▶ [Exercise description]: For every line in the material below that holds "return", report the line.

▶ [Information supplied]:
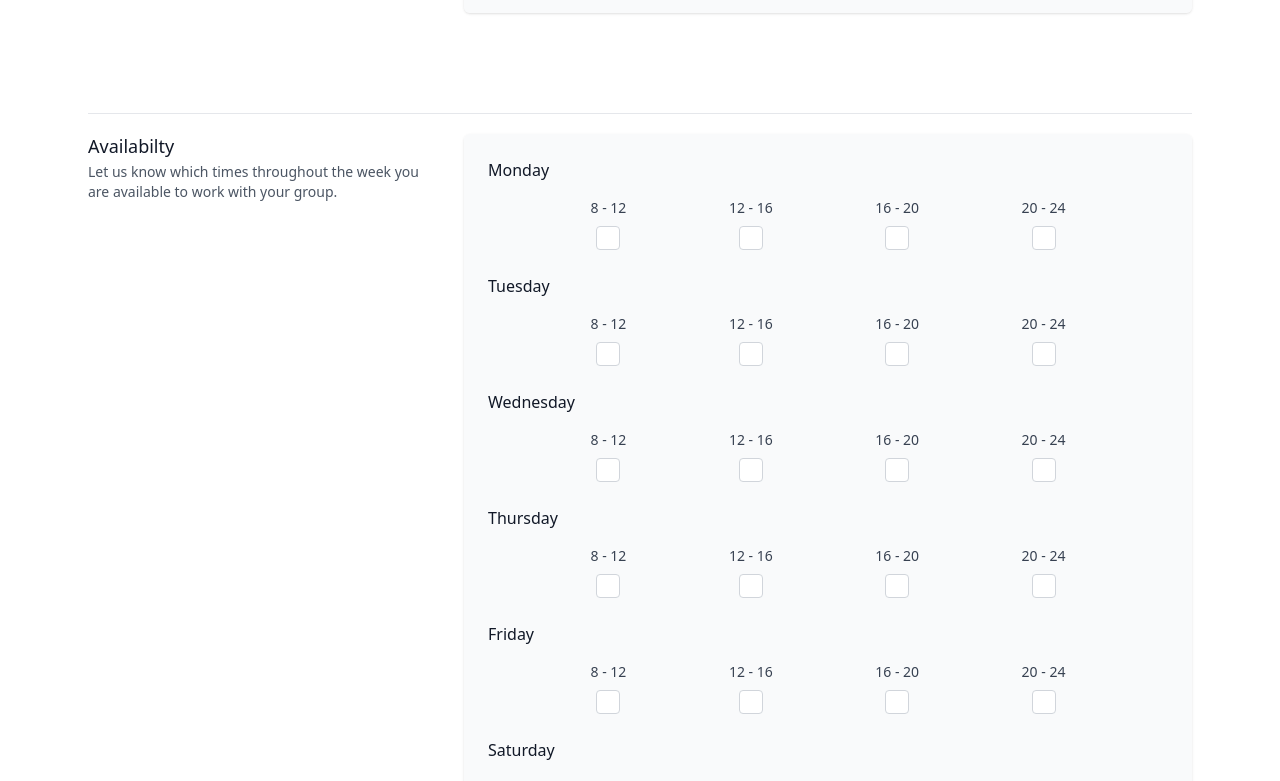
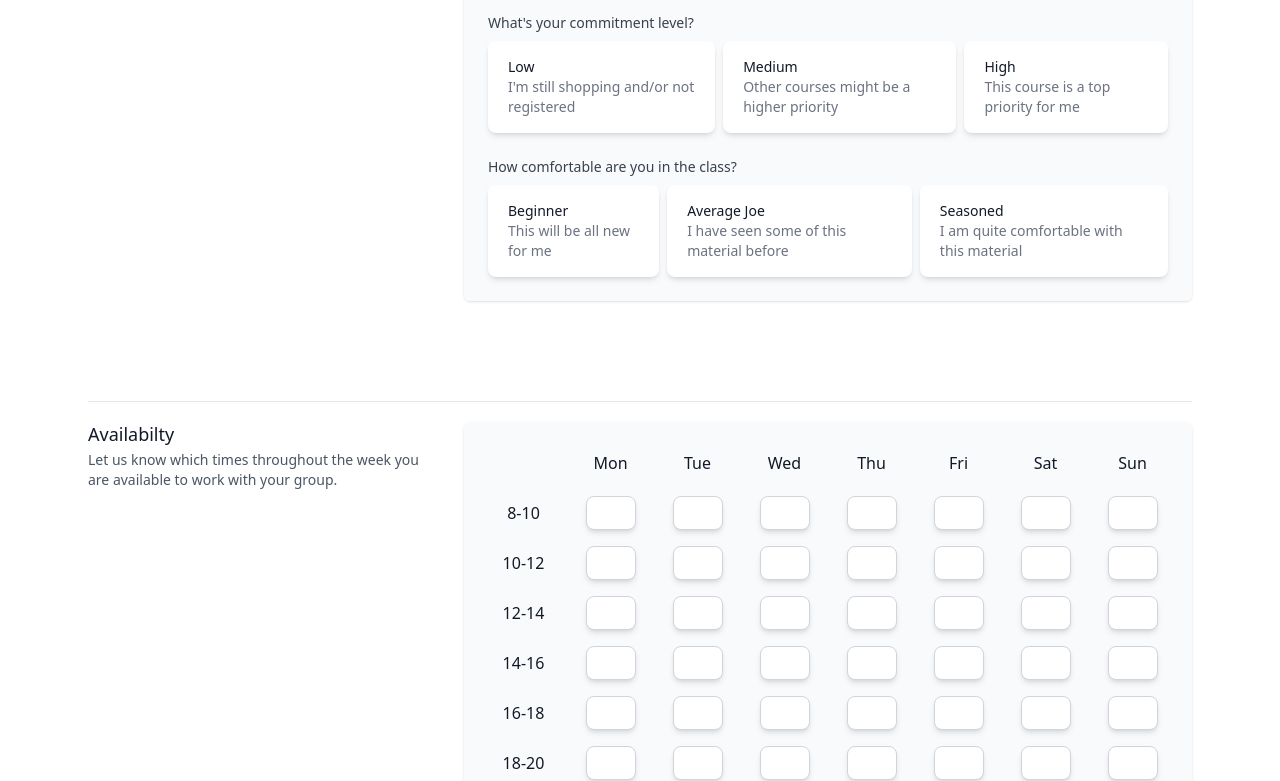
Before and after one commit to ratoru/psetgroups, a Next.js app: page /preferences in a window 1280 px wide. Shown: the part 1040-1821 px from the top of the page. Built offline with nearby package versions, Linux system fonts and the light colour scheme.

Commit message:
Fixed availibility

```diff
--- a/src/components/Availability.tsx
+++ /dev/null
@@ -1,71 +0,0 @@
-interface AvailabiltyProps {
-  day: string;
-}
-
-export const Availabilty: React.FC<AvailabiltyProps> = ({ day }) => {
-  return (
-    <fieldset>
-      <legend className="text-base font-medium text-gray-900">{day}</legend>
-      <div className="mt-4 space-y-4">
-        <div className="flex flex-row justify-evenly">
-          <div className="flex flex-col items-center">
-            <label
-              htmlFor={`${day}-8t12`}
-              className="text-sm font-medium text-gray-700"
-            >
-              8 - 12
-            </label>
-            <input
-              id={`${day}-8t12`}
-              name={`${day}-8t12`}
-              type="checkbox"
-              className="mt-2 w-6 h-6 text-indigo-600 rounded border-gray-300 focus:ring-indigo-500"
-            />
-          </div>
-          <div className="flex flex-col items-center">
-            <label
-              htmlFor={`${day}-12t16`}
-              className="text-sm font-medium text-gray-700"
-            >
-              12 - 16
-            </label>
-            <input
-              id={`${day}-12t16`}
-              name={`${day}-12t16`}
-              type="checkbox"
-              className="mt-2 w-6 h-6 text-indigo-600 rounded border-gray-300 focus:ring-indigo-500"
-            />
-          </div>
-          <div className="flex flex-col items-center">
-            <label
-              htmlFor={`${day}-16t20`}
-              className="text-sm font-medium text-gray-700"
-            >
-              16 - 20
-            </label>
-            <input
-              id={`${day}-16t20`}
-              name={`${day}-16t20`}
-              type="checkbox"
-              className="mt-2 w-6 h-6 text-indigo-600 rounded border-gray-300 focus:ring-indigo-500"
-            />
-          </div>
-          <div className="flex flex-col items-center">
-            <label
-              htmlFor={`${day}-20t24`}
-              className="text-sm font-medium text-gray-700"
-            >
-              20 - 24
-            </label>
-            <input
-              id={`${day}-20t24`}
-              name={`${day}-20t24`}
-              type="checkbox"
-              className="mt-2 w-6 h-6 text-indigo-600 rounded border-gray-300 focus:ring-indigo-500"
-            />
-          </div>
-        </div>
-      </div>
-    </fieldset>
-  );
-};
--- /dev/null
+++ b/src/components/AvailabilityGrid.tsx
@@ -0,0 +1,62 @@
+import React from 'react';
+
+interface AvailabilityGridProps {
+  days: string[];
+  times: string[];
+  availableTimes: number[][];
+  onClick: (avTimes: number[][]) => void;
+}
+
+export const AvailabiltyGrid: React.FC<AvailabilityGridProps> = ({
+  days,
+  times,
+  availableTimes,
+  onClick,
+}) => {
+  return (
+    <fieldset>
+      <div className="grid grid-cols-8 grid-rows-5 gap-2 items-center text-center md:overflow-visible md:gap-4">
+        <div className="col-span-1"></div>
+        {days.map((day) => {
+          return (
+            <div
+              key={day}
+              className="col-span-1 text-base font-medium text-gray-900"
+            >
+              {day}
+            </div>
+          );
+        })}
+        {times.map((time, i) => {
+          return (
+            <React.Fragment key={time}>
+              <div className="col-span-1 text-base font-medium text-gray-900 ">
+                {time}
+              </div>
+              {days.map((day, j) => {
+                return (
+                  <div key={`${day}-${time}`} className="overflow-visible">
+                    <label htmlFor={`${day}-${time}`} className="sr-only" />
+                    <input
+                      id={`${day}-${time}`}
+                      name={`${day}-${time}`}
+                      type="checkbox"
+                      className="p-4 w-6 h-6 text-indigo-900 rounded-lg border-gray-300 focus:ring-violet-300 shadow-md cursor-pointer md:py-4 md:px-6 text-opacity-75"
+                      checked={!!availableTimes?.[i]?.[j]}
+                      onChange={() => {
+                        const newTimes = [...availableTimes];
+                        // @ts-ignore: Index is never out of bounds
+                        newTimes[i][j] = newTimes?.[i]?.[j] ? 0 : 1;
+                        onClick(newTimes);
+                      }}
+                    />
+                  </div>
+                );
+              })}
+            </React.Fragment>
+          );
+        })}
+      </div>
+    </fieldset>
+  );
+};
--- a/src/components/PreferencesForm.tsx
+++ b/src/components/PreferencesForm.tsx
@@ -1,16 +1,19 @@
 import { useState } from 'react';
 
-import { Availabilty } from './Availability';
+import { AvailabiltyGrid } from './AvailabilityGrid';
 import { Radio, Option } from './Radio';
 
-const days = [
-  'Monday',
-  'Tuesday',
-  'Wednesday',
-  'Thursday',
-  'Friday',
-  'Saturday',
-  'Sunday',
+const days = ['Mon', 'Tue', 'Wed', 'Thu', 'Fri', 'Sat', 'Sun'];
+
+const times = [
+  '8-10',
+  '10-12',
+  '12-14',
+  '14-16',
+  '16-18',
+  '18-20',
+  '20-22',
+  '22-24',
 ];
 
 const dorms: string[] = [
@@ -75,17 +78,41 @@ const communicationOptions: Option[] = [
   },
 ];
 
-// commitmentOptions = [
-//   ("1", "I'm still shopping and/or not registered"),
-//   ("2", "Other courses might be a higher priority"),
-//   ("3", "This course is a top priority for me"),
-// ]
+const commitmentOptions: Option[] = [
+  {
+    name: 'Low',
+    val: -1,
+    description: "I'm still shopping and/or not registered",
+  },
+  {
+    name: 'Medium',
+    val: 0,
+    description: 'Other courses might be a higher priority',
+  },
+  {
+    name: 'High',
+    val: 1,
+    description: 'This course is a top priority for me',
+  },
+];
 
-// confidence_options = [
-//   ("1", "This will be all new for me"),
-//   ("2", "I have seen some of this material before"),
-//   ("3", "I am quite comfortable with this material"),
-//   ]
+const expertiseOptions: Option[] = [
+  {
+    name: 'Beginner',
+    val: -1,
+    description: 'This will be all new for me',
+  },
+  {
+    name: 'Average Joe',
+    val: 0,
+    description: 'I have seen some of this material before',
+  },
+  {
+    name: 'Seasoned',
+    val: 1,
+    description: 'I am quite comfortable with this material',
+  },
+];
 
 interface PreferencesFormProps {
   onClick: (val: boolean) => void;
@@ -102,6 +129,15 @@ export const PreferencesForm: React.FC<PreferencesFormProps> = ({
   const [start, setStart] = useState<Option | undefined>();
   const [workstyle, setWorkstyle] = useState<Option | undefined>();
   const [communication, setCommunication] = useState<Option | undefined>();
+  const [commitment, setCommitment] = useState<Option | undefined>();
+  const [expertise, setExpertise] = useState<Option | undefined>();
+
+  const avTimes = times.map(() => {
+    return days.map(() => {
+      return 0;
+    });
+  });
+  const [availableTimes, setAvailableTimes] = useState<number[][]>(avTimes);
 
   return (
     <form action="#" method="POST" className="py-20 px-6 mx-auto max-w-6xl">
@@ -261,6 +297,18 @@ export const PreferencesForm: React.FC<PreferencesFormProps> = ({
                   selected={communication}
                   onClick={setCommunication}
                 />
+                <Radio
+                  label="What's your commitment level?"
+                  options={commitmentOptions}
+                  selected={commitment}
+                  onClick={setCommitment}
+                />
+                <Radio
+                  label="How comfortable are you in the class?"
+                  options={expertiseOptions}
+                  selected={expertise}
+                  onClick={setExpertise}
+                />
               </div>
             </div>
           </div>
@@ -289,9 +337,12 @@ export const PreferencesForm: React.FC<PreferencesFormProps> = ({
           <div className="mt-5 md:col-span-2 md:mt-0">
             <div className="overflow-hidden shadow sm:rounded-md">
               <div className="py-5 px-4 space-y-6 bg-gray-50 sm:p-6">
-                {days.map((day) => (
-                  <Availabilty day={day} key={day} />
-                ))}
+                <AvailabiltyGrid
+                  days={days}
+                  times={times}
+                  availableTimes={availableTimes}
+                  onClick={setAvailableTimes}
+                />
               </div>
             </div>
           </div>
--- a/src/templates/Main.tsx
+++ b/src/templates/Main.tsx
@@ -34,7 +34,7 @@ const Main = (props: IMainProps) => (
               FAQ
             </a>
           </Link>
-          <Link href="https://github.com/ratoru">
+          <Link href="https://github.com/ratoru/psetgroups">
             <a className="group relative font-medium leading-6 text-gray-600 hover:text-gray-900 hover:underline hover:underline-offset-8 transition duration-150 ease-out">
               Source
             </a>
```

▶ [Exercise result]:
-  return (
+  return (
+          return (
+          return (
+                return (
+    return days.map(() => {
+      return 0;
   return (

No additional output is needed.